Mr Anand, speaking prior to his visit, said he wished to revive his relationship with Scotland.
He said: “Mr present trip to Scotland is born out of an enduring drive to once again meet with, greet, and thank you all for the wonderful love, affection, hospitality, and co-operation you showered upon me 10 years ago while I was shooting for my film, Main Solah Baras Ki.
“It was the first Indian feature film shot in this most exotic and, in a sense, God’s own country.
“Ten years is a very long period, yet not very long and the memories are everlasting.
“And I would certainly want to revive that relationship and be among you once again, the people and the Scottish Government, in Scotland and hopefully make another film – this time an international one – in the English language with Scottish actors, technicians, musicians, and composers participating.

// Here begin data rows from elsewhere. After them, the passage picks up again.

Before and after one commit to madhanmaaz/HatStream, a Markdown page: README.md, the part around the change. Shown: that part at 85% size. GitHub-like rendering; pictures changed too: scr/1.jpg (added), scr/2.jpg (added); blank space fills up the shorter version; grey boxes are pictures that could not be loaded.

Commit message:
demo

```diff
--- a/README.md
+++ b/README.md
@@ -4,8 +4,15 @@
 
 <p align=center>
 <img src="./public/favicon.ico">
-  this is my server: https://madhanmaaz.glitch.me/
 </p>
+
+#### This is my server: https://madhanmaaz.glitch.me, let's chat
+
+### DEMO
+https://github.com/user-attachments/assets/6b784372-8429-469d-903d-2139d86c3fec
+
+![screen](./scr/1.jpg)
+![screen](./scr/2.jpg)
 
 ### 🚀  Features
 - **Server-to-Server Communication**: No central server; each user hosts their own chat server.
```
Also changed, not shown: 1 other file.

“In this I’m certain we will further cement Indo-Scottish relations.”
Industry leaders hope it will lead to new opportunities and future co-operation with India, and result in the shooting new Bollywood movies in Scotland.
Trish Shorthouse, the Scottish Highlands and Islands Film Commissioner, worked with Dev in 1998 when Main Solah Baras Ki, was shot in Inverness and Badenoch & Strathspey.

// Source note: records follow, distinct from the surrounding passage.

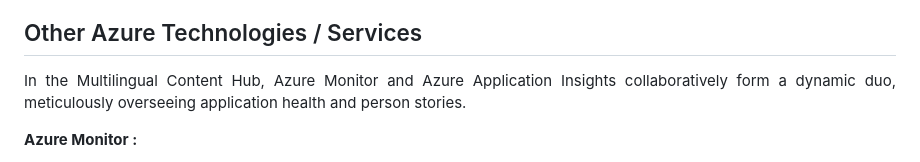
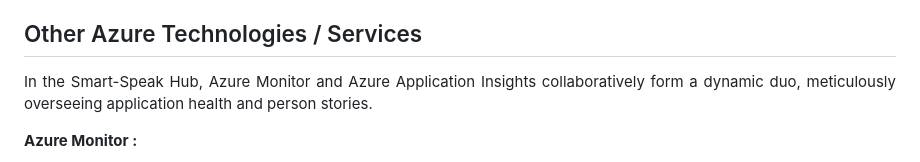
Before and after one commit to Aayushikumari17/Smart-Speak, a Markdown page: README.md, the part around the change. Rendered like a GitHub page.

Commit message:
Update README.md
smart

```diff
--- a/README.md
+++ b/README.md
@@ -37,7 +37,7 @@ Azure AI Service <br>
 <h2>Azure AI Service</h2>
 <b>Azure AI Translator Service :</b><br><br><p align="justify">The core of the translation functionality is powered by Azure AI Translator service. This service employs advanced natural language processing algorithms to provide accurate and contextually relevant translations across a wide array of languages.</p>
 <h2>Other Azure Technologies / Services</h2>
-<p align="justify">In the Multilingual Content Hub, Azure Monitor and Azure Application Insights collaboratively form a dynamic duo, meticulously overseeing application health and person stories.</p>
+<p align="justify">In the Smart-Speak Hub, Azure Monitor and Azure Application Insights collaboratively form a dynamic duo, meticulously overseeing application health and person stories.</p>
 
 <b>Azure Monitor :</b><p align="justify"><b>Real-time Performance Metrics :</b> Monitors vital overall performance indicators, ensuring the application runs seamlessly.<br>
 <b>Proactive Alerts :</b> Issues immediately alerts on deviations from set overall performance thresholds, enabling fast responses to capability disruptions.</p>
```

She said: “It is very exciting to welcome Dev back and a great honour for the Highlands to play host to celebrations marking his outstanding career.
“We sincerely hope his presence will help strengthen links between India and Britain. Any new film business which comes to Scotland would be greatly welcomed and this visit will be a great opportunity to discuss possible collaborations.

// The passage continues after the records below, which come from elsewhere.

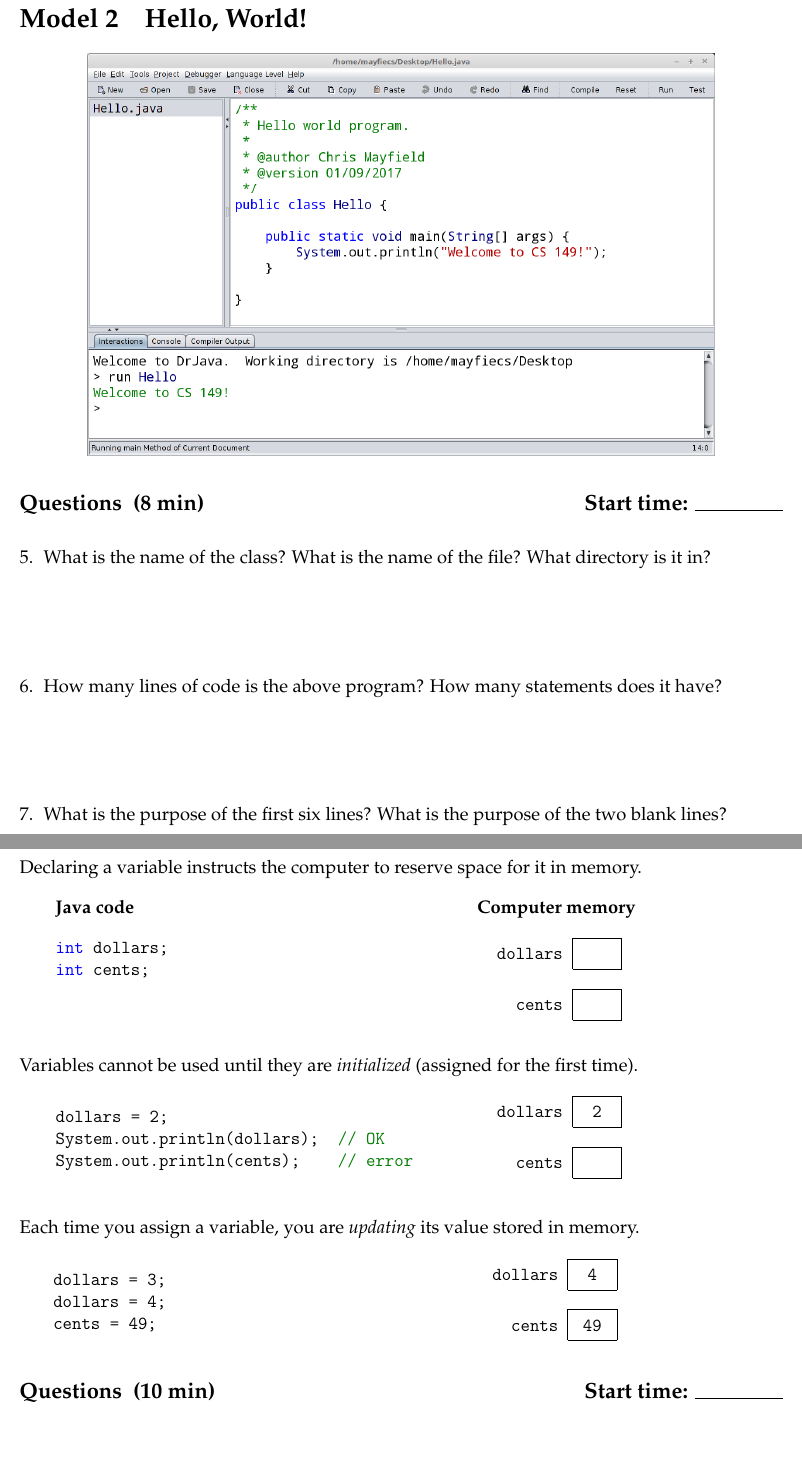
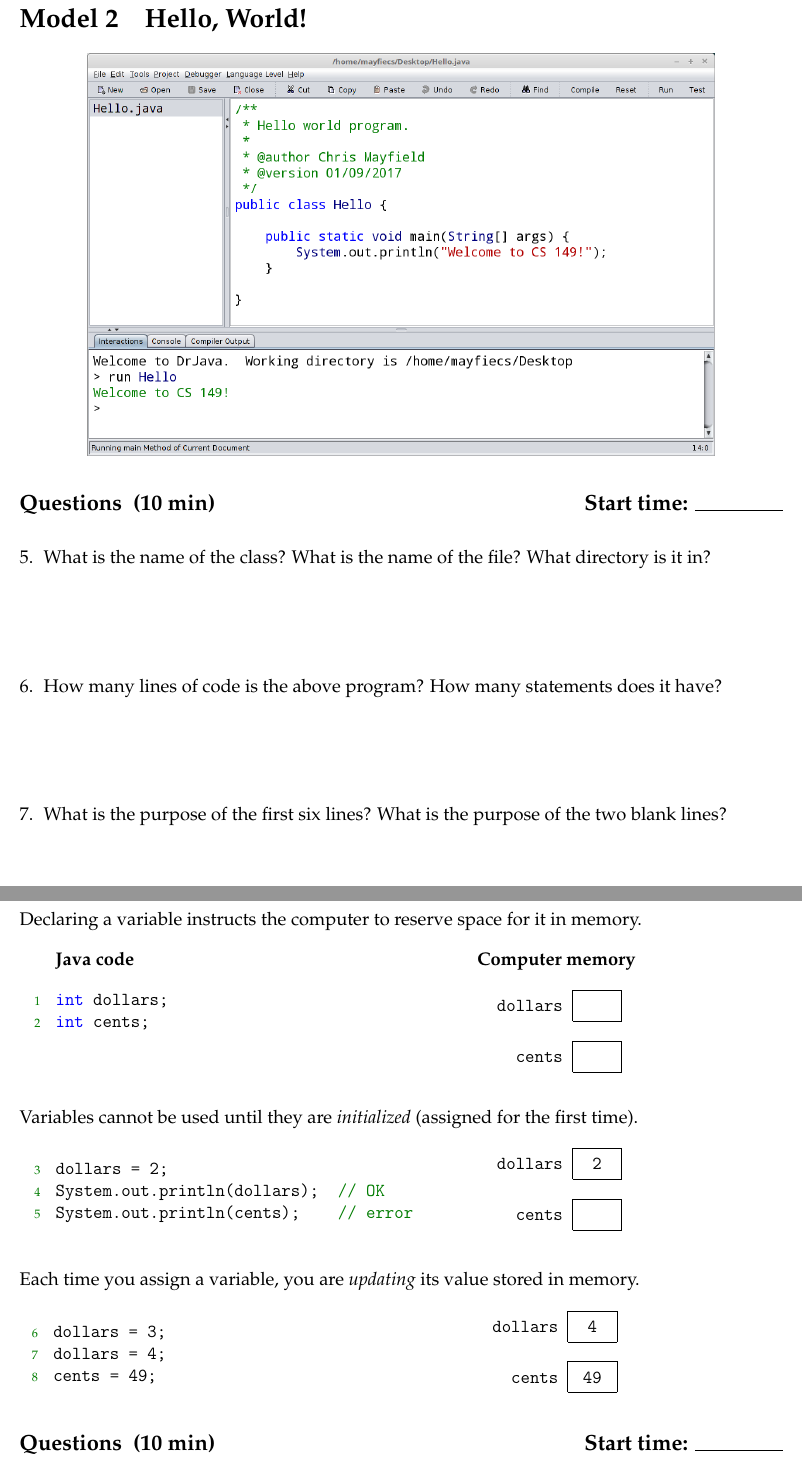
Before and after one commit to ChrisMayfield/cspogil, a LaTeX document (CS1/Act01/Act01-Introduction.tex, which reads CS1/Act01/assignment.tex, CS1/Act01/hello-world.tex, cspogil.sty): two parts of pages 3 and 5 of 6, joined at a grey line, cut so that both start at the same text, the shorter picture padded with empty space. Compiled offline with pdfLaTeX.

Commit message:
Act01 guide crossrefs

```diff
--- a/CS1/Act01/assignment.tex
+++ b/CS1/Act01/assignment.tex
@@ -11,10 +9,10 @@ Declaring a variable instructs the computer to reserve space for it in memory.
 \textbf{Java code}
 \vspace{1ex}
 
-\begin{javalst}
+\begin{javanum}
 int dollars;
 int cents;
-\end{javalst}
+\end{javanum}
 
 \end{minipage}
 \hfill
@@ -38,11 +36,12 @@ Variables cannot be used until they are \textit{initialized} (assigned for the f
 \begin{minipage}[t]{0.5\textwidth}
 
 \vspace{-1em}
-\begin{javalst}
+\lstset{firstnumber=3}
+\begin{javanum}
 dollars = 2;
 System.out.println(dollars);  // OK
 System.out.println(cents);    // error
-\end{javalst}
+\end{javanum}
 
 \end{minipage}
 \hfill
@@ -63,11 +62,12 @@ Each time you assign a variable, you are \emph{updating} its value stored in mem
 \begin{minipage}[t]{0.5\textwidth}
 
 \vspace{-1em}
-\begin{javalst}
+\lstset{firstnumber=6}
+\begin{javanum}
 dollars = 3;
 dollars = 4;
 cents = 49;
-\end{javalst}
+\end{javanum}
 
 \end{minipage}
 \hfill
--- a/CS1/Act01/hello-world.tex
+++ b/CS1/Act01/hello-world.tex
@@ -7,7 +7,7 @@
 \end{center}
 
 
-\quest{8 min}
+\quest{10 min}
 
 
 \Q What is the name of the class?
@@ -30,7 +30,8 @@ There is only one statement (the \java{System.out.println}).
 \end{answer}
 
 
-\Q What is the purpose of the first six lines?
+\Q \label{javadoc}
+What is the purpose of the first six lines?
 What is the purpose of the two blank lines?
 
 \begin{answer}
--- a/cspogil.sty
+++ b/cspogil.sty
@@ -82,6 +82,7 @@
 \newcommand{\java}[1]{\lstinline[language=java]{#1}}%[
 \lstnewenvironment{javaans}{\lstset{language=java,style=lstanswers}}{}
 \lstnewenvironment{javalst}{\lstset{language=java,backgroundcolor=}}{}
+\lstnewenvironment{javanum}{\lstset{language=java,backgroundcolor=,numbers=left}}{}
 \lstnewenvironment{javabox}{\lstset{language=java,frame=single,numbers=left}\quote}{\endquote}
 
 % PDF properties
@@ -195,7 +196,7 @@
 \end{itemize}
 
 \ifdefined\Teacher
-\vspace*{-13pt}\color{answers}
+\vspace*{-13pt}\color{DimGray}
 \subsection*{Facilitation Notes}
 \vspace{-\bigskipamount}
 \setlength{\parskip}{\bigskipamount}
@@ -223,3 +224,6 @@ This work is licensed under a Creative Commons Attribution-NonCommercial-ShareAl
 \end{minipage}
 \clearpage
 }
+
+% links on GitHub
+\newcommand{\github}[2]{\href{https://github.com/ChrisMayfield/cspogil/blob/master/#1}{#2}}
```
Also changed, not shown: CS1/Act01/Act01-Introduction.tex (+5 -5 lines), CS1/Act01/team-roles.tex (renamed from CS1/Act01/pogil-roles.tex, +1 -1 lines), CS1/Act01/variables.tex (+2 -1 lines), CS1/Act01/assignment.tex (5 more changed lines), CS1/Act01/hello-world.tex (3 more changed lines).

“Scotland is a fantastic location for movies, and Dev obviously enjoyed his time here 10 years ago.”
Sharon Bamford, chief executive for the UK India Business Council, will also be attending the tenth anniversary event on Friday night.
She said: “We are delighted to welcome Dev Anand back to Scotland and appreciate his recognition of its creative environment and talent.
“Scotland not only has a global reputation for its creativity and innovation, but its doors are open for business.”
Inverness Provost Bob Wynd said: “We are delighted to welcome Dev Anand back to Inverness a decade after making his film Main Solah Baras Ki.
“We are cementing the international relationship forged between Indian cinema and the Highlands through Navketan Films.”
Kenny Muir, the programme co-ordinator for Dev Anand’s visit, said: “We are very excited by this occasion.
“His presence here is to celebrate and honour Dev’s six decades to cinema, to launch his book in Scotland, and to celebrate the 10th anniversary of his film, the first major Bollywood feature film to make use of the picturesque and dramatic Highland scenery as a backdrop for a movie.
“It had a knock-on effect at the time in encouraging others to come here to shoot.
“It also gives the opportunity to explore future enterprises and joint ventures between the Highlands, Scotland and India.”
Dr T. Reddy, founder and president of Highland Indian Association, said: “Indians in Highlands are excited to know the forthcoming visit of Bollywood legend Dev Anand.
“We are also hoping Dev would bring Bollywood to Highlands capital, Inverness, on a permanent basis so that colour and spice can be added to the purity and serene beauty of Highlands.”
Dev Anand was one of India’s major screen superstars, along with Sunil Dutt and Raj Kapoor. The three were compared to Cary Grant, Gergory Peck and James Stewart, from the golden age.
Of the six, he is the only one alive.
In his heyday as a star, he was considered the epitome of the suave, urban gentleman.
He is the second of three brothers who were active in Bollywood. His elder brother Chetan was a film director, as was his younger brother, Vijay.
He graduated in English literature from the Government College in Lahore, now in Pakistan, but his love for acting made him leave his hometown for the centre of the Hindu film industry, Mumbai, and he was soon offered a break as an actor by Prabhat Talkies to star in their Hum Ek Hain.
Most of his films are an expression of his world view and have dealt with socially relevant subjects. His films are best known for their successful songs.